As universal credit rolls out, CPAG and others are monitoring its impacts closely. The transition is proving painful. Cases abound of bureaucratic confusion, of people being passed back and forth from one benefit team another, with no clarity on what they should be applying for, and of incorrect awards being made, leaving people with inadequate or no income for weeks or months. On top of this, automatic deductions for households with outstanding debts are leaving some people on an appallingly low income. Housing associations are reporting increasing arrears and evictions facing universal credit claimants, and private landlords are said to be increasingly unwilling to let homes to people on universal credit.
It is also emerging that the supposedly highly responsive system is in fact incredibly rigid. Money is being denied for months because people have ticked a box wrongly on their application—easy to do, especially if you’re filling in a long, online-only form on your phone because you don’t have a computer—when these errors ought to be identified and fixed quickly. And the real-time information system for calculating awards follows a strict monthly cash accounting approach which does not always reflect the reality of how people earn money, creating “heads we win, tails you lose” situations for claimants. Receive backpay for a previous job while being assessed for universal credit—which is supposed to respond to your current income—and you’ll lose out. Receive two pay packets in one month because your Christmas pay has been brought forward, or because you’re paid fortnightly rather than monthly, and you’ll lose out. The difference won’t be made up in other months because there is a monthly limit to how much universal credit can be paid.
These problems are already generating alarm and extra work among advice workers, local authorities, housing associations and others, but they may well be just the tip of the iceberg. New and complicated rules about the treatment of self-employed earnings, new work requirements on single parents with pre-school children, a harsher benefit cap for out-of-work claimants, the ramping up of conditionality for claimants who are already in work, and a two-child limit for each claim are on their way.
Universal credit may be coming, but it is clear that it is in danger of being crippled by severe funding, design and implementation problems. This week’s Budget should be a clear statement of intent that a fair system of universal credit remains a priority for the treasury and the prime minister.

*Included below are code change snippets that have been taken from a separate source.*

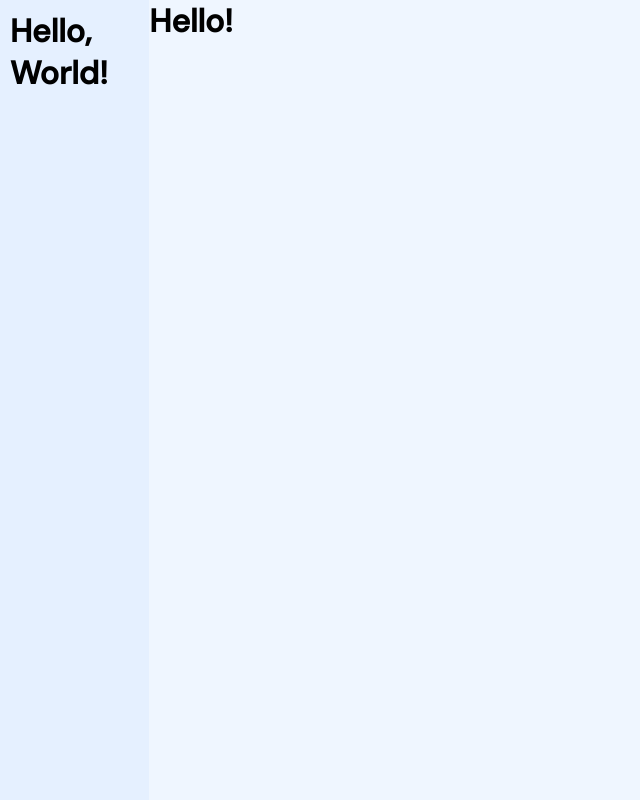
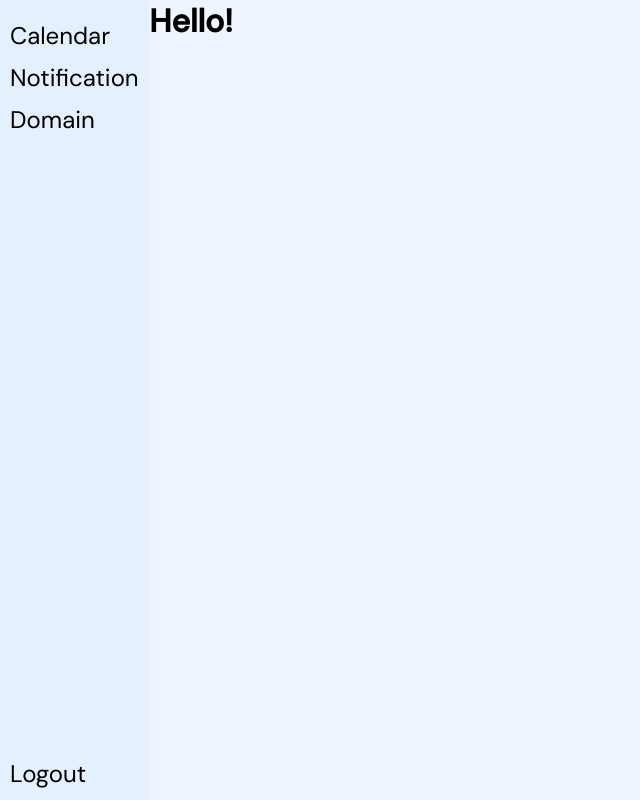
Before and after one commit to DiamondD7/yougotjob_client, a React (Vite) app: page /home in a window 1280 px wide. Shown: the whole page, without its empty margins (0-640 px from the left). Built offline with nearby package versions, Linux system fonts and the light colour scheme.

Commit message:
added the contents of the navigation menu, without logic yet.

```diff
--- a/src/components/Nav/Nav.jsx
+++ b/src/components/Nav/Nav.jsx
@@ -5,7 +5,21 @@ const Nav = () => {
   return (
     <>
       <div className="navside__wrapper">
-        <h1>Hello, World!</h1>
+        <ul>
+          <li>
+            <button>Calendar</button>
+          </li>
+          <li>
+            <button>Notification</button>
+          </li>
+          <li>
+            <button>Domain</button>
+          </li>
+          <br />
+          <li className="logout-btn">
+            <button>Logout</button>
+          </li>
+        </ul>
       </div>
     </>
   );
--- a/src/styles/navstyles.css
+++ b/src/styles/navstyles.css
@@ -5,3 +5,43 @@
     height: 100vh;
     padding: 10px;
 }
+
+.navside__wrapper ul {
+    list-style: none;
+}
+
+.navside__wrapper ul li{
+    margin-top: 10px;
+    font-size: 24px;
+    display: inline-block;
+}
+
+.navside__wrapper ul button{
+    background-color: transparent;
+    border: none;
+    border-bottom: 1px solid transparent;
+    cursor: pointer;
+    font-size: 24px;
+
+}
+
+.navside__wrapper ul button:hover{
+    border-bottom: 1px solid black;
+    animation: hoverBorder 1s ease;
+}
+
+@keyframes hoverBorder{
+    0%{
+        border-bottom: 1px solid black;
+        width: 0%;
+    }
+    100%{
+        border-bottom: 1px solid black;
+        width: 100%;
+    }
+}
+
+.logout-btn{
+    position: absolute;
+    bottom: 10px;
+}
```
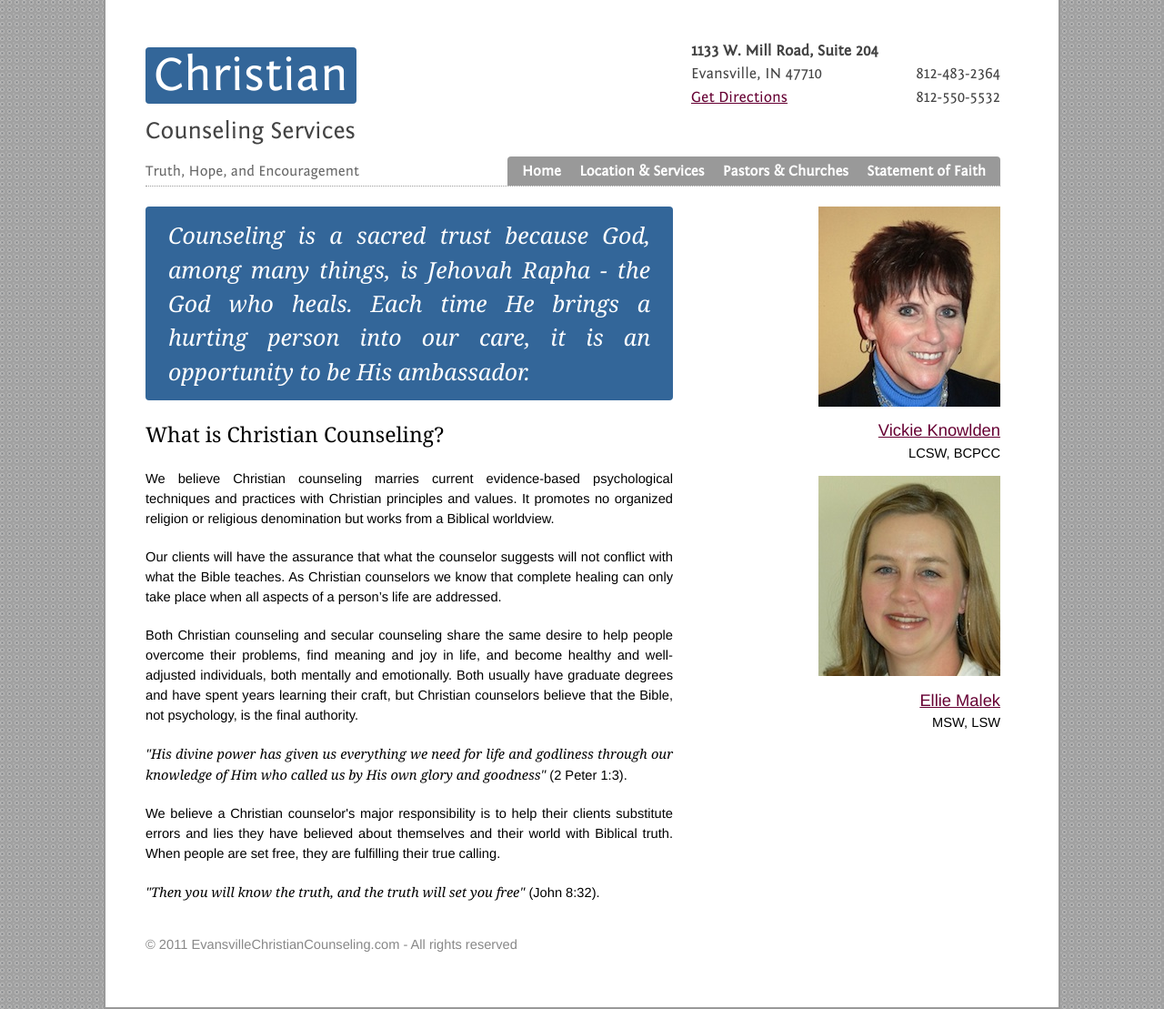
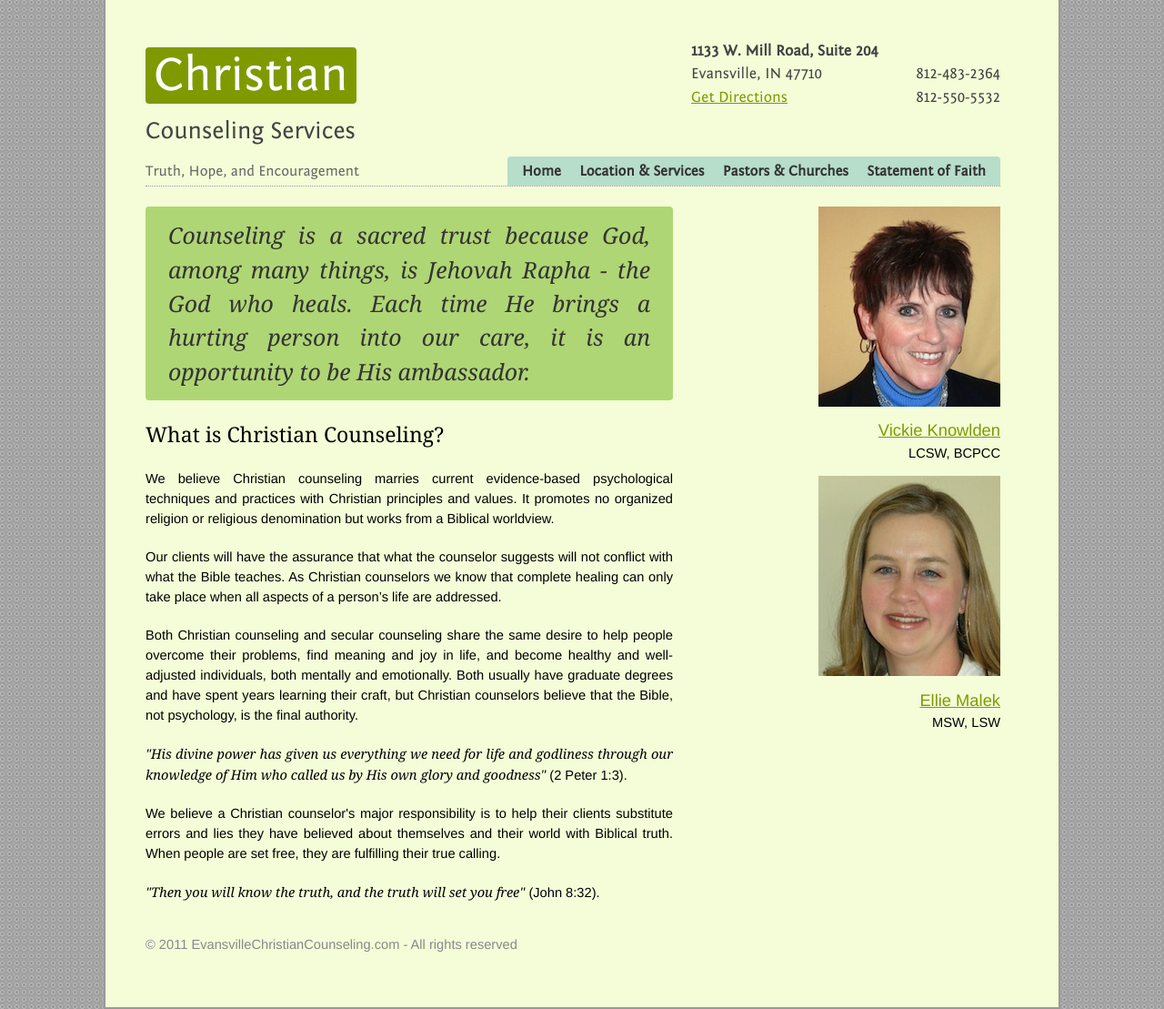
Before and after one commit to evansvillechristiancounseling/evansvillechristiancounseling.github.com, a Jekyll site: the page built from index.html, in a window 1280 px wide. Shown: the whole page at 91% size. Built offline with Jekyll 4.4.1, drawn with Linux system fonts in a browser that asks for light colours.

Commit message:
[rd3] Playing around with zenden color palette

```diff
--- a/_layouts/default.html
+++ b/_layouts/default.html
@@ -12,6 +12,7 @@
     <link href="/stylesheets/960-system.css" type="text/css" media="screen" rel="stylesheet"/>
     <link href="/stylesheets/type.css" type="text/css" media="screen" rel="stylesheet"/>
     <link href="/stylesheets/styles.css" type="text/css" media="screen" rel="stylesheet"/>
+    <link href="/stylesheets/theme-zenden.css" type="text/css" media="screen" rel="stylesheet"/>
   </head>
 
   <body>
--- a/stylesheets/styles.css
+++ b/stylesheets/styles.css
@@ -26,12 +26,6 @@ p { text-align: justify; }
   color: #444;
   border-top: 1px dotted #aaa;
   padding-top: 1ex;
-}
-
-sup {
-  font-size: 75%;
-  display: inline-block;
-  padding-top: -1em;
 }
 
 /* container */
@@ -103,7 +97,8 @@ sup {
 }
 
 #main-menu #slogan {
- float: left; padding-top: 0.5ex;
+ float: left;
+ padding-top: 0.5ex;
 }
 
 #main-menu a, #main-menu a:visited {
@@ -150,7 +145,7 @@ sup {
 }
 
 #fancy-lead p {
-  color: white;
+  color: #fff;
   font-style: italic;
   font-family: Georgia, serif;
   font-size: 170%;
@@ -170,8 +165,8 @@ sup {
 
 #counselors ul {
   list-style-type: none;
+  text-align: right;
   margin: 0;
-  text-align: right;
   padding: 0;
 }
 
--- /dev/null
+++ b/stylesheets/theme-zenden.css
@@ -0,0 +1,36 @@
+/*
+ * Forest: #7f9a00
+ * Early Growth Forest: #afd675
+ * Cream: #f4fdd8
+ * Sea Foam: #e4f2db
+ * Sea: #b7ddcb
+ */
+
+a, a:visited { color: #7f9a00; }
+a:active { color: #afd675; }
+
+#container {
+  background-color: #f4fdd8;
+}
+
+#header a#title span {
+  color: #fff;
+  background-color: #7f9a00;
+}
+#main-menu a, #main-menu a:visited {
+  color: #333;
+}
+#main-menu ul {
+  background-color: #b7ddcb;
+}
+
+#fancy-lead {
+  background-color: #afd675;
+}
+#fancy-lead p {
+  color: #333;
+}
+
+#counselor dd li:hover {
+  background-color: #fafafa;
+}
```
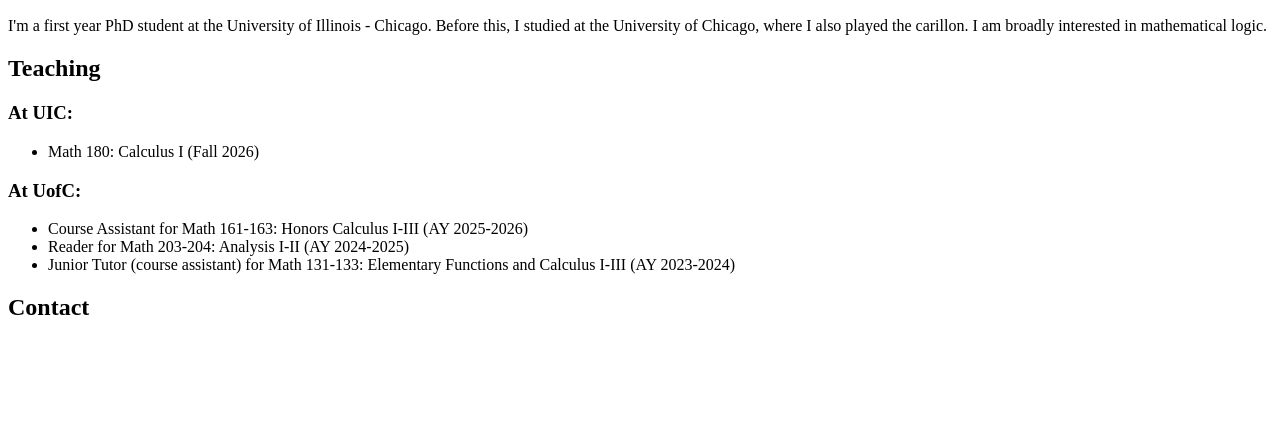
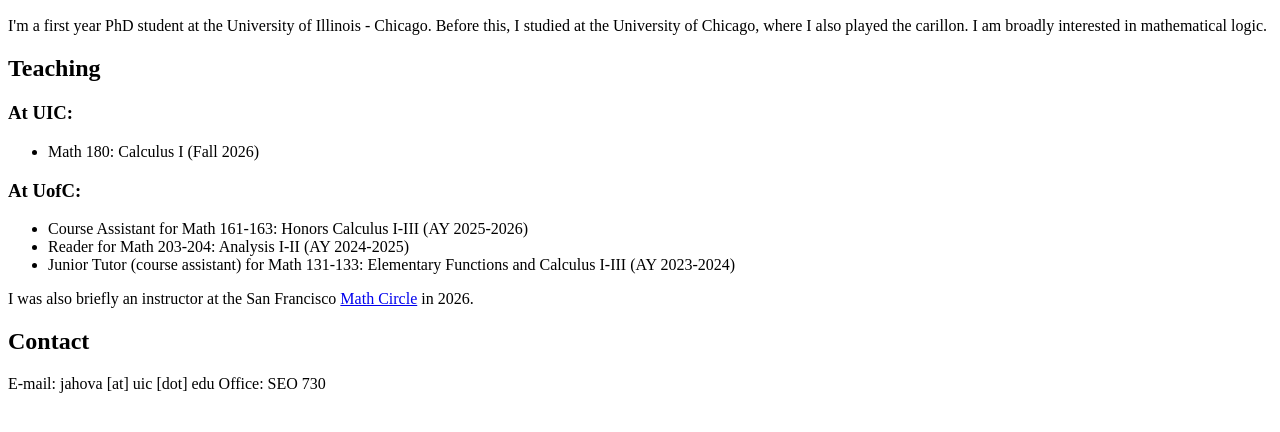
Before and after one commit to jahovanec/jahovanec.github.io, a plain HTML site: page index.html in a window 1280 px wide. Shown: the part 96-528 px from the top of the page. Drawn offline with Linux system fonts and the light colour scheme.

Commit message:
Update index.html

```diff
--- a/index.html
+++ b/index.html
@@ -17,6 +17,9 @@
     <li>Reader for Math 203-204: Analysis I-II (AY 2024-2025)</li>
     <li>Junior Tutor (course assistant) for Math 131-133: Elementary Functions and Calculus I-III (AY 2023-2024)</li>
   </ul>
+  I was also briefly an instructor at the San Francisco <a href = "https://sfmathcircle.org/">Math Circle</a> in 2026.
   <h2>Contact</h2>
+  E-mail: jahova [at] uic [dot] edu
+  Office: SEO 730
 </body>
 </html>
```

Read the briefing “Broken promises: What has happened to support for low-income working families under universal credit”